By choice, his menu includes just a few items: brisket, pulled pork, ribs, smoke house beans and zippy coleslaw. During the summer months, he serves grilled Jersey corn seasoned with barbecue rub.
Customers at Hambone Opera in mid-July had plenty to say about the food.
“The food is on par with any Kansas City restaurant,” said David Spears, who was visiting town from Missouri.
“The brisket is very tender with a good char, and very smoky. The baked beans start with smoke and end with heat. The coleslaw gives a nice contrast to everything else,” Spears said.
“The ribs deliciously fall off the bone, and they are extremely meaty,” said Deirdre Mraw from Yardville.
McKay crafts his Texas rub in his own kitchen. His sauce is a multistate affair, made from his own recipe — prepared by a company in Chicago with peppers from Texas, tomatoes from Kansas City, and vinegar from Carolina — which he calls “Jersey Fusion.”
McKay started cooking as a child in his parents’ kitchen. After college, he moved to Whiskey Flats, Texas and worked for John’s Wood. There he learned the art of smoking meat and gave demos at Albertsons supermarket.

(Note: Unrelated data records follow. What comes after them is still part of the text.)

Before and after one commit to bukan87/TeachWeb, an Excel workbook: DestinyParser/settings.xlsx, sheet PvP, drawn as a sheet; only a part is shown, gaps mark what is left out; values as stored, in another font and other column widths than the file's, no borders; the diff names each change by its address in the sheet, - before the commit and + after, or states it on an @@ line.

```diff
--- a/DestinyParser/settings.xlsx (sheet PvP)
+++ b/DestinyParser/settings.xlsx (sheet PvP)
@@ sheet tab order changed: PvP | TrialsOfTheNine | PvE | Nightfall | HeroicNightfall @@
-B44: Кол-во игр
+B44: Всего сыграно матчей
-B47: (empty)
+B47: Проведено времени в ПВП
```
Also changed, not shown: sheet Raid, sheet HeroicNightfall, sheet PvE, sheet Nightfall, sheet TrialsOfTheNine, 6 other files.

After working for John’s Wood for two years, he met Billy Bones, a multi-award winning barbecue master. He joined the Billy Bones crew and went on a cooking and competition tour across the U.S.

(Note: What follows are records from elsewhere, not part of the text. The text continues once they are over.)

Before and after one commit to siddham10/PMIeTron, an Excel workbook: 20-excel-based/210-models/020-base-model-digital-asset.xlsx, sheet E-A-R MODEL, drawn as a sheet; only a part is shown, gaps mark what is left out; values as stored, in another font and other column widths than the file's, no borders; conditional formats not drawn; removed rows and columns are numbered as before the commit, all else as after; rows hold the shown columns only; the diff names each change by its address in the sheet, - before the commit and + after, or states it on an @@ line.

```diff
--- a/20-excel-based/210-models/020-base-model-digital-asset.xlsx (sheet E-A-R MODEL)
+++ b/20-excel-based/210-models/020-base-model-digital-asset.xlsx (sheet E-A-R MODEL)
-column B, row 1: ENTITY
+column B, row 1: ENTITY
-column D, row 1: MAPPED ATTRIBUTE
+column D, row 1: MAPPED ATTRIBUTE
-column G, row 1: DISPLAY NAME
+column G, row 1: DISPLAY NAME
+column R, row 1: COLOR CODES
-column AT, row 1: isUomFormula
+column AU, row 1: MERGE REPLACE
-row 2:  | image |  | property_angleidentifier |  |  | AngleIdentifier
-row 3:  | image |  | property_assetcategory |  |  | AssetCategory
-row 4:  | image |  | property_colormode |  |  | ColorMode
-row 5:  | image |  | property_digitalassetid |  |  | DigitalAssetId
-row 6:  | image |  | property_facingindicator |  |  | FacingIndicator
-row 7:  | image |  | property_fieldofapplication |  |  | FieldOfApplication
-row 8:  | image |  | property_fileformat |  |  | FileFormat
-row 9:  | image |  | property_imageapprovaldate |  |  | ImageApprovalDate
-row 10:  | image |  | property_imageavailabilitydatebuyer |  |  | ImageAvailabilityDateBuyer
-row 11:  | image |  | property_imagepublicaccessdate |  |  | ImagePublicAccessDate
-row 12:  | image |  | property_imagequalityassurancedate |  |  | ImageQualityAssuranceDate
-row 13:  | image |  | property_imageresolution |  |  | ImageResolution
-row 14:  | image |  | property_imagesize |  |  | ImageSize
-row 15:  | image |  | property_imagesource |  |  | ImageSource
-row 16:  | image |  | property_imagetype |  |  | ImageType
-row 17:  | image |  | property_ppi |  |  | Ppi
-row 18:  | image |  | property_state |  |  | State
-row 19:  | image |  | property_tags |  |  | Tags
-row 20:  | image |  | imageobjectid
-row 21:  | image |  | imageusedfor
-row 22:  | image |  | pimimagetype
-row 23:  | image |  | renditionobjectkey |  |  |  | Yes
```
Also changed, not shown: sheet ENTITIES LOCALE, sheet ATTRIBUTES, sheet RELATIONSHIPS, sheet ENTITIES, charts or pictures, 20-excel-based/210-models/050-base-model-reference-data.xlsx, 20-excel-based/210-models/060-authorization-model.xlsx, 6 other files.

“Billy Bones is my buddy. He inspired me,” McKay said.
McKay started his current business in Skillman where he now lives. He had to come up a business name (which was then a catering company) and asked for suggestions from his musician friends. It was not long before they came up with a name inspired by one of their favorite songs – you guessed it – “Hambone.”
McKay is not making promises just yet, but he hints that if you visit The Hambone Opera in the near future, you just might be greeted by a group of musicians playing a song with the same name.
The Hambone Opera is located in the Trenton Farmers Market, 960 Spruce St. in Lawrence. Phone: (908) 230-2888.
Hours are Wednesday, 11 a.m.-2 p.m., and Thursday through Saturday, 9 a.m.-5 p.m. Eat in or take out. Call for delivery.